▶ **INSTRUCTIONS FOR THE TASK**:
Go through the records below and show every line with the string "timelineContent".

#### INPUT RECORDS

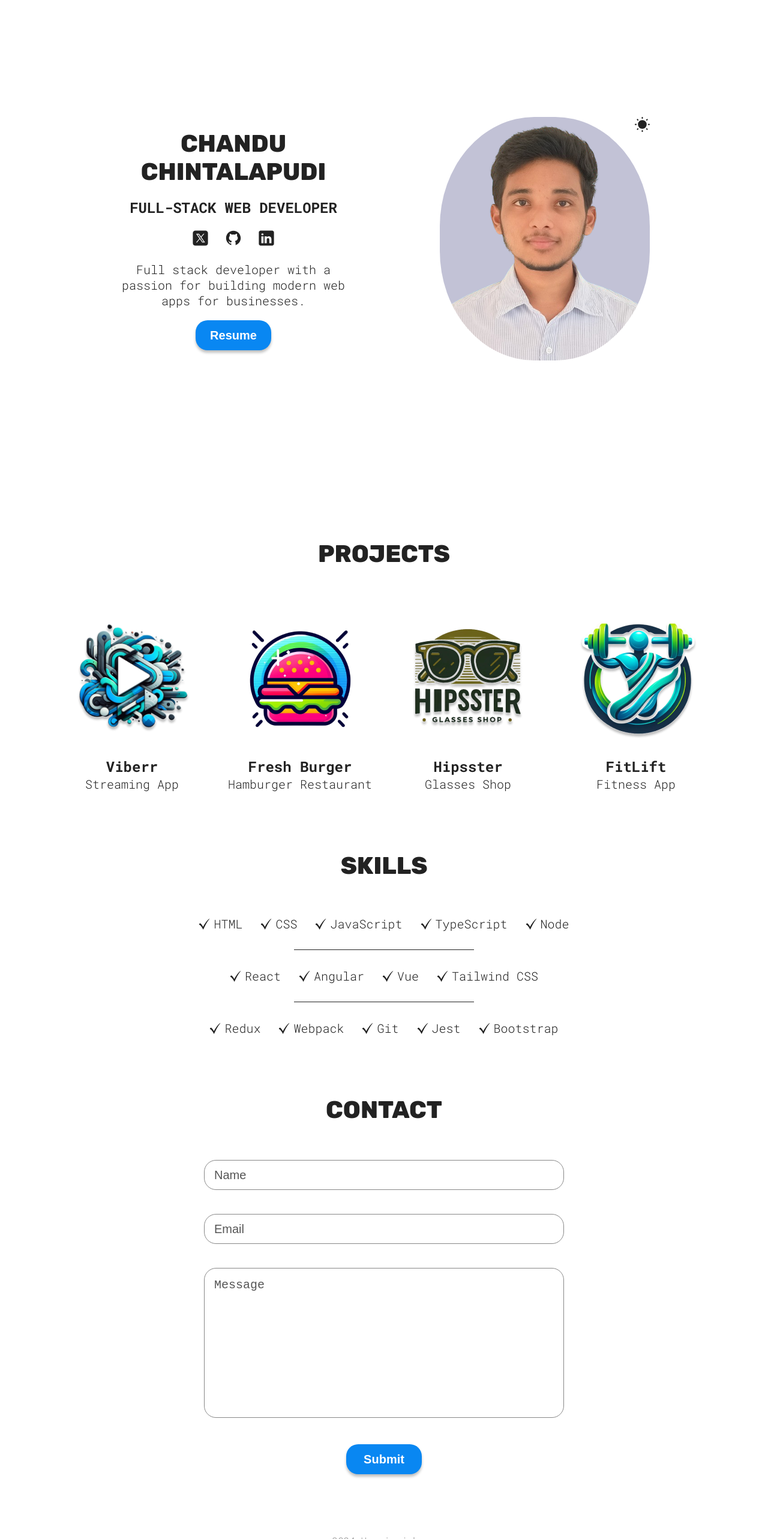
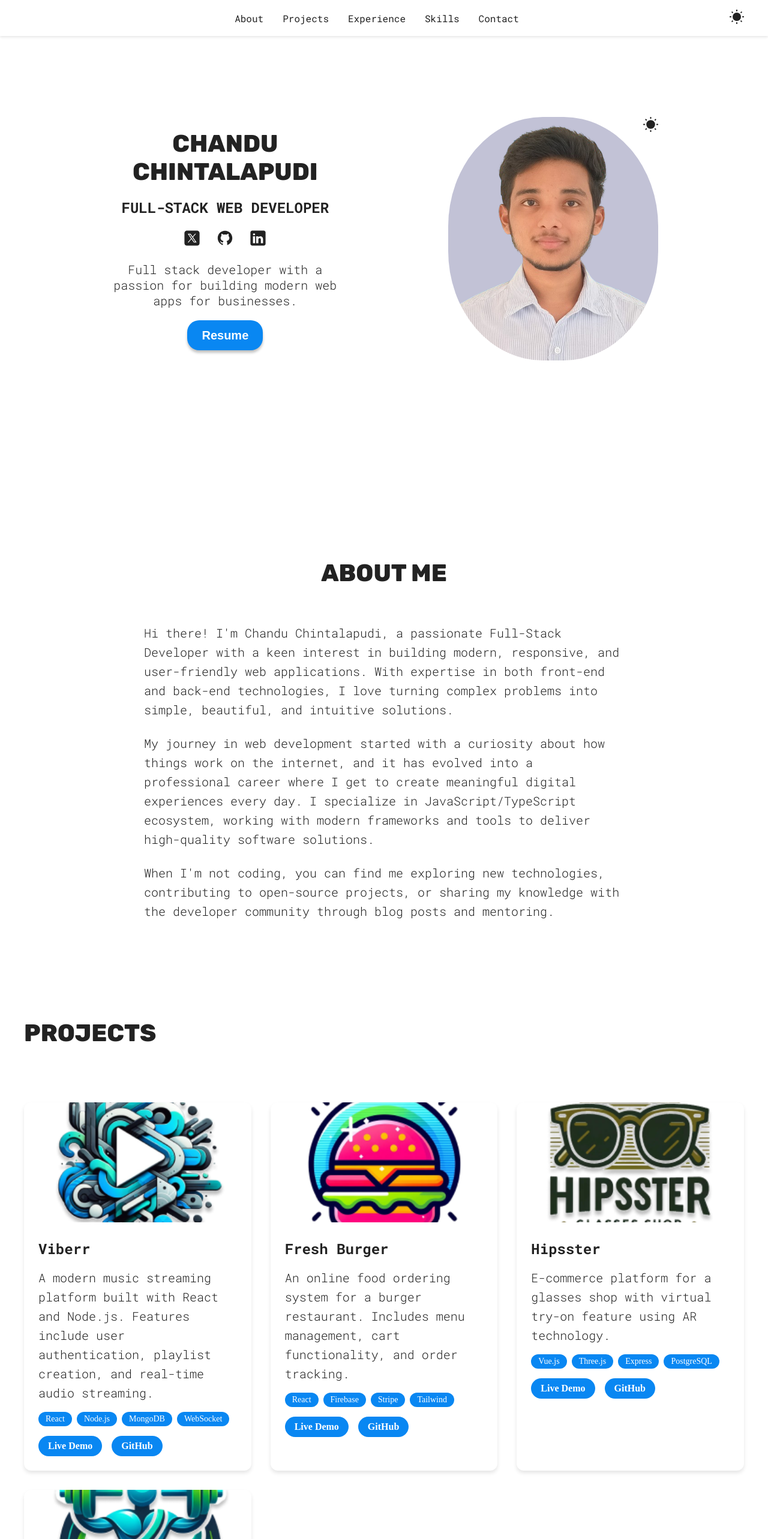
Before and after one commit to CHchandu2005/chandu-sportfolio, a React (Vite) app: page / in a window 1280 px wide. Shown: the top 2566 px of the page at 60% size. Built offline with nearby package versions, Linux system fonts and the light colour scheme.

Commit message:
Adding Navbar, About, Enhanced Projects, and Experience sections

```diff
--- a/src/App.jsx
+++ b/src/App.jsx
@@ -1,15 +1,21 @@
 import './App.css';
+import Navbar from './sections/Navbar/Navbar';
+import Hero from './sections/Hero/Hero';
+import About from './sections/About/About';
+import Projects from './sections/Projects/Projects';
+import Experience from './sections/Experience/Experience';
+import Skills from './sections/Skills/Skills';
 import Contact from './sections/Contact/Contact';
 import Footer from './sections/Footer/Footer';
-import Hero from './sections/Hero/Hero';
-import Projects from './sections/Projects/Projects';
-import Skills from './sections/Skills/Skills';
 
 function App() {
   return (
     <>
+      <Navbar />
       <Hero />
+      <About />
       <Projects />
+      <Experience />
       <Skills />
       <Contact />
       <Footer />
--- /dev/null
+++ b/src/sections/About/About.jsx
@@ -0,0 +1,22 @@
+import styles from './AboutStyles.module.css';
+
+function About() {
+  return (
+    <section id="about" className={styles.about}>
+      <h1 className="sectionTitle">About Me</h1>
+      <div className={styles.content}>
+        <p>
+          Hi there! I'm Chandu Chintalapudi, a passionate Full-Stack Developer with a keen interest in building modern, responsive, and user-friendly web applications. With expertise in both front-end and back-end technologies, I love turning complex problems into simple, beautiful, and intuitive solutions.
+        </p>
+        <p>
+          My journey in web development started with a curiosity about how things work on the internet, and it has evolved into a professional career where I get to create meaningful digital experiences every day. I specialize in JavaScript/TypeScript ecosystem, working with modern frameworks and tools to deliver high-quality software solutions.
+        </p>
+        <p>
+          When I'm not coding, you can find me exploring new technologies, contributing to open-source projects, or sharing my knowledge with the developer community through blog posts and mentoring.
+        </p>
+      </div>
+    </section>
+  );
+}
+
+export default About;
--- /dev/null
+++ b/src/sections/About/AboutStyles.module.css
@@ -0,0 +1,25 @@
+.about {
+  padding: 2rem 1rem;
+  max-width: 1200px;
+  margin: 0 auto;
+  text-align: center;
+}
+
+.content {
+  display: flex;
+  flex-direction: column;
+  gap: 1.5rem;
+  max-width: 800px;
+  margin: 0 auto;
+  text-align: left;
+}
+
+.content p {
+  line-height: 1.6;
+}
+
+@media (max-width: 768px) {
+  .about {
+    padding: 1rem;
+  }
+}
--- /dev/null
+++ b/src/sections/Experience/Experience.jsx
@@ -0,0 +1,50 @@
+import styles from './ExperienceStyles.module.css';
+
+function Experience() {
+  const experiences = [
+    {
+      period: "2022 - Present",
+      role: "Senior Full Stack Developer",
+      company: "Tech Innovators Inc.",
+      description: "Leading development of enterprise-scale web applications, mentoring junior developers, and implementing best practices."
+    },
+    {
+      period: "2020 - 2022",
+      role: "Full Stack Developer",
+      company: "Digital Solutions Ltd.",
+      description: "Developed and maintained multiple client projects using React, Node.js, and AWS infrastructure."
+    },
+    {
+      period: "2018 - 2020",
+      role: "Frontend Developer",
+      company: "Creative Web Agency",
+      description: "Created responsive web applications and implemented UI/UX designs using modern frontend technologies."
+    },
+    {
+      period: "2017 - 2018",
+      role: "Junior Developer",
+      company: "StartUp Hub",
+      description: "Worked on various startup projects, gaining experience in full-stack development and agile methodologies."
+    }
+  ];
+
+  return (
+    <section id="experience" className={styles.experience}>
+      <h1 className="sectionTitle">Experience</h1>
+      <div className={styles.timeline}>
+        {experiences.map((exp, index) => (
+          <div key={index} className={styles.timelineItem}>
+            <div className={styles.timelineContent}>
+              <span className={styles.date}>{exp.period}</span>
+              <h3 className={styles.title}>{exp.role}</h3>
+              <h4 className={styles.company}>{exp.company}</h4>
+              <p className={styles.description}>{exp.description}</p>
+            </div>
+          </div>
+        ))}
+      </div>
+    </section>
+  );
+}
+
+export default Experience;
--- /dev/null
+++ b/src/sections/Experience/ExperienceStyles.module.css
@@ -0,0 +1,109 @@
+.experience {
+  padding: 2rem 1rem;
+  max-width: 1200px;
+  margin: 0 auto;
+}
+
+.timeline {
+  position: relative;
+  max-width: 800px;
+  margin: 0 auto;
+  padding: 2rem 0;
+}
+
+.timeline::before {
+  content: '';
+  position: absolute;
+  width: 2px;
+  background: var(--btn-color);
+  top: 0;
+  bottom: 0;
+  left: 50%;
+  transform: translateX(-50%);
+}
+
+.timelineItem {
+  padding: 2rem 0;
+  width: 50%;
+  position: relative;
+}
+
+.timelineItem:nth-child(odd) {
+  left: 0;
+  padding-right: 2rem;
+}
+
+.timelineItem:nth-child(even) {
+  left: 50%;
+  padding-left: 2rem;
+}
+
+.timelineContent {
+  padding: 1.5rem;
+  background: var(--background-color);
+  border-radius: 8px;
+  box-shadow: 0 4px 6px rgba(0, 0, 0, 0.1);
+  position: relative;
+}
+
+.timelineContent::before {
+  content: '';
+  position: absolute;
+  width: 20px;
+  height: 20px;
+  background: var(--btn-color);
+  border-radius: 50%;
+  top: 50%;
+  transform: translateY(-50%);
+}
+
+.timelineItem:nth-child(odd) .timelineContent::before {
+  right: -32px;
+}
+
+.timelineItem:nth-child(even) .timelineContent::before {
+  left: -32px;
+}
+
+.date {
+  color: var(--btn-color);
+  font-weight: bold;
+  margin-bottom: 0.5rem;
+  display: block;
+}
+
+.title {
+  margin-bottom: 0.5rem;
+  color: var(--text-color);
+}
+
+.company {
+  color: var(--text-color);
+  opacity: 0.8;
+  margin-bottom: 1rem;
+}
+
+.description {
+  line-height: 1.6;
+}
+
+@media (max-width: 768px) {
+  .timeline::before {
+    left: 0;
+  }
+
+  .timelineItem {
+    width: 100%;
+    padding-left: 2rem;
+  }
+
+  .timelineItem:nth-child(odd),
+  .timelineItem:nth-child(even) {
+    left: 0;
+    padding-right: 0;
+  }
+
+  .timelineContent::before {
+    left: -32px !important;
+  }
+}
--- /dev/null
+++ b/src/sections/Navbar/Navbar.jsx
@@ -0,0 +1,33 @@
+import { useTheme } from '../../common/ThemeContext';
+import styles from './NavbarStyles.module.css';
+import sun from '../../assets/sun.svg';
+import moon from '../../assets/moon.svg';
+
+function Navbar() {
+  const { theme, toggleTheme } = useTheme();
+  const themeIcon = theme === 'light' ? sun : moon;
+
+  return (
+    <nav className={styles.navbar}>
+      <div className={styles.navContent}>
+        <div className={styles.links}>
+          <a href="#about">About</a>
+          <a href="#projects">Projects</a>
+          <a href="#experience">Experience</a>
+          <a href="#skills">Skills</a>
+          <a href="#contact">Contact</a>
+        </div>
+        <div className={styles.themeToggle}>
+          <img
+            src={themeIcon}
+            alt="Theme toggle"
+            onClick={toggleTheme}
+            className="hover"
+          />
+        </div>
+      </div>
+    </nav>
+  );
+}
+
+export default Navbar;
--- /dev/null
+++ b/src/sections/Navbar/NavbarStyles.module.css
@@ -0,0 +1,51 @@
+.navbar {
+  position: fixed;
+  top: 0;
+  left: 0;
+  right: 0;
+  background-color: var(--background-color);
+  z-index: 1000;
+  padding: 1rem;
+  box-shadow: 0 2px 4px rgba(0, 0, 0, 0.1);
+}
+
+.navContent {
+  max-width: 1200px;
+  margin: 0 auto;
+  display: flex;
+  justify-content: space-between;
+  align-items: center;
+}
+
+.links {
+  display: flex;
+  gap: 2rem;
+  margin: 0 auto;
+}
+
+.links a {
+  color: var(--text-color);
+  text-decoration: none;
+  font-family: 'Roboto Mono', monospace;
+  font-size: 1rem;
+  transition: color 0.3s ease;
+}
+
+.links a:hover {
+  color: var(--btn-color);
+}
+
+.themeToggle img {
+  width: 24px;
+  cursor: pointer;
+}
+
+@media (max-width: 768px) {
+  .links {
+    gap: 1rem;
+  }
+
+  .links a {
+    font-size: 0.875rem;
+  }
+}
--- a/src/sections/Projects/Projects.jsx
+++ b/src/sections/Projects/Projects.jsx
@@ -3,37 +3,65 @@ import viberr from '../../assets/viberr.png';
 import freshBurger from '../../assets/fresh-burger.png';
 import hipsster from '../../assets/hipsster.png';
 import fitLift from '../../assets/fitlift.png';
-import ProjectCard from '../../common/ProjectCard';
 
 function Projects() {
+  const projects = [
+    {
+      title: "Viberr",
+      description: "A modern music streaming platform built with React and Node.js. Features include user authentication, playlist creation, and real-time audio streaming.",
+      image: viberr,
+      tech: ["React", "Node.js", "MongoDB", "WebSocket"],
+      liveDemo: "https://viberr-demo.netlify.app",
+      github: "https://github.com/username/viberr"
+    },
+    {
+      title: "Fresh Burger",
+      description: "An online food ordering system for a burger restaurant. Includes menu management, cart functionality, and order tracking.",
+      image: freshBurger,
+      tech: ["React", "Firebase", "Stripe", "Tailwind"],
+      liveDemo: "https://freshburger-demo.netlify.app",
+      github: "https://github.com/username/fresh-burger"
+    },
+    {
+      title: "Hipsster",
+      description: "E-commerce platform for a glasses shop with virtual try-on feature using AR technology.",
+      image: hipsster,
+      tech: ["Vue.js", "Three.js", "Express", "PostgreSQL"],
+      liveDemo: "https://hipsster-demo.netlify.app",
+      github: "https://github.com/username/hipsster"
+    },
+    {
+      title: "FitLift",
+      description: "Fitness tracking application with workout planning, progress monitoring, and social features.",
+      image: fitLift,
+      tech: ["React Native", "Redux", "Node.js", "MongoDB"],
+      liveDemo: "https://fitlift-demo.netlify.app",
+      github: "https://github.com/username/fitlift"
+    }
+  ];
+
   return (
     <section id="projects" className={styles.container}>
       <h1 className="sectionTitle">Projects</h1>
-      <div className={styles.projectsContainer}>
-        <ProjectCard
-          src={viberr}
-          link="https://github.com/Ade-mir/company-landing-page-2"
-          h3="Viberr"
-          p="Streaming App"
-        />
-        <ProjectCard
-          src={freshBurger}
-          link="https://github.com/Ade-mir/company-landing-page-2"
-          h3="Fresh Burger"
-          p="Hamburger Restaurant"
-        />
-        <ProjectCard
-          src={hipsster}
-          link="https://github.com/Ade-mir/company-landing-page-2"
-          h3="Hipsster"
-          p="Glasses Shop"
-        />
-        <ProjectCard
-          src={fitLift}
-          link="https://github.com/Ade-mir/company-landing-page-2"
-          h3="FitLift"
-          p="Fitness App"
-        />
+      <div className={styles.projectsGrid}>
+        {projects.map((project, index) => (
+          <div key={index} className={styles.projectCard}>
+            <img src={project.image} alt={project.title} />
+            <div className={styles.projectInfo}>
+              <h3>{project.title}</h3>
+              <p>{project.description}</p>
+              <div className={styles.techStack}>
+                {project.tech.map((tech, i) => (
+                  <span key={i}>{tech}</span>
+                ))}
+              </div>
+              <div className={styles.projectLinks}>
+                <a href={project.liveDemo} target="_blank" rel="noopener noreferrer" className={styles.button}>Live Demo</a>
+                <a href={project.github} target="_blank" rel="noopener noreferrer" className={styles.button}>GitHub</a>
+              </div>
+            </div>
+          </div>
+        ))}
       </div>
     </section>
   );
--- a/src/sections/Projects/ProjectsStyles.module.css
+++ b/src/sections/Projects/ProjectsStyles.module.css
@@ -1,39 +1,77 @@
 .container {
-  display: flex;
-  flex-direction: column;
-  text-align: center;
-
-  img {
-    max-width: 250px;
-    align-self: center;
-    background-color: var(--project-card-bg);
-    border-radius: 20px;
-  }
-
-  a {
-    width: fit-content;
-    text-decoration: none;
-    color: #222;
-    transition: transform 200ms ease-in-out;
-  }
-
-  a:hover {
-    transform: scale(1.05);
-  }
+  padding: 2rem 1rem;
+  max-width: 1200px;
+  margin: 0 auto;
 }
 
-.projectsContainer {
-  display: flex;
-  flex-direction: column;
-  align-items: center;
-  gap: 30px;
+.projectsGrid {
+  display: grid;
+  grid-template-columns: repeat(auto-fit, minmax(300px, 1fr));
+  gap: 2rem;
+  padding: 2rem 0;
 }
 
-@media (width >= 800px) {
-  .projectsContainer {
-    flex-direction: row;
-    flex-wrap: wrap;
-    justify-content: space-evenly;
-    padding: 0 30px;
-  }
+.projectCard {
+  background: var(--background-color);
+  border-radius: 12px;
+  overflow: hidden;
+  box-shadow: 0 4px 6px rgba(0, 0, 0, 0.1);
+  transition: transform 0.3s ease;
 }
+
+.projectCard:hover {
+  transform: translateY(-5px);
+}
+
+.projectCard img {
+  width: 100%;
+  height: 200px;
+  object-fit: cover;
+}
+
+.projectInfo {
+  padding: 1.5rem;
+}
+
+.projectInfo h3 {
+  margin-bottom: 1rem;
+}
+
+.projectInfo p {
+  margin-bottom: 1rem;
+  line-height: 1.6;
+}
+
+.techStack {
+  display: flex;
+  flex-wrap: wrap;
+  gap: 0.5rem;
+  margin-bottom: 1rem;
+}
+
+.techStack span {
+  background: var(--btn-color);
+  color: var(--btn-text-color);
+  padding: 0.25rem 0.75rem;
+  border-radius: 15px;
+  font-size: 0.875rem;
+}
+
+.projectLinks {
+  display: flex;
+  gap: 1rem;
+}
+
+.button {
+  padding: 0.5rem 1rem;
+  background: var(--btn-color);
+  color: var(--btn-text-color);
+  border-radius: 20px;
+  text-decoration: none;
+  font-weight: bold;
+  transition: transform 0.2s ease;
+}
+
+.button:hover {
+  transform: scale(1.05);
+}
```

########

▶ **EXPECTED ANSWER**:
+            <div className={styles.timelineContent}>
+.timelineContent {
+.timelineContent::before {
+.timelineItem:nth-child(odd) .timelineContent::before {
+.timelineItem:nth-child(even) .timelineContent::before {
+  .timelineContent::before {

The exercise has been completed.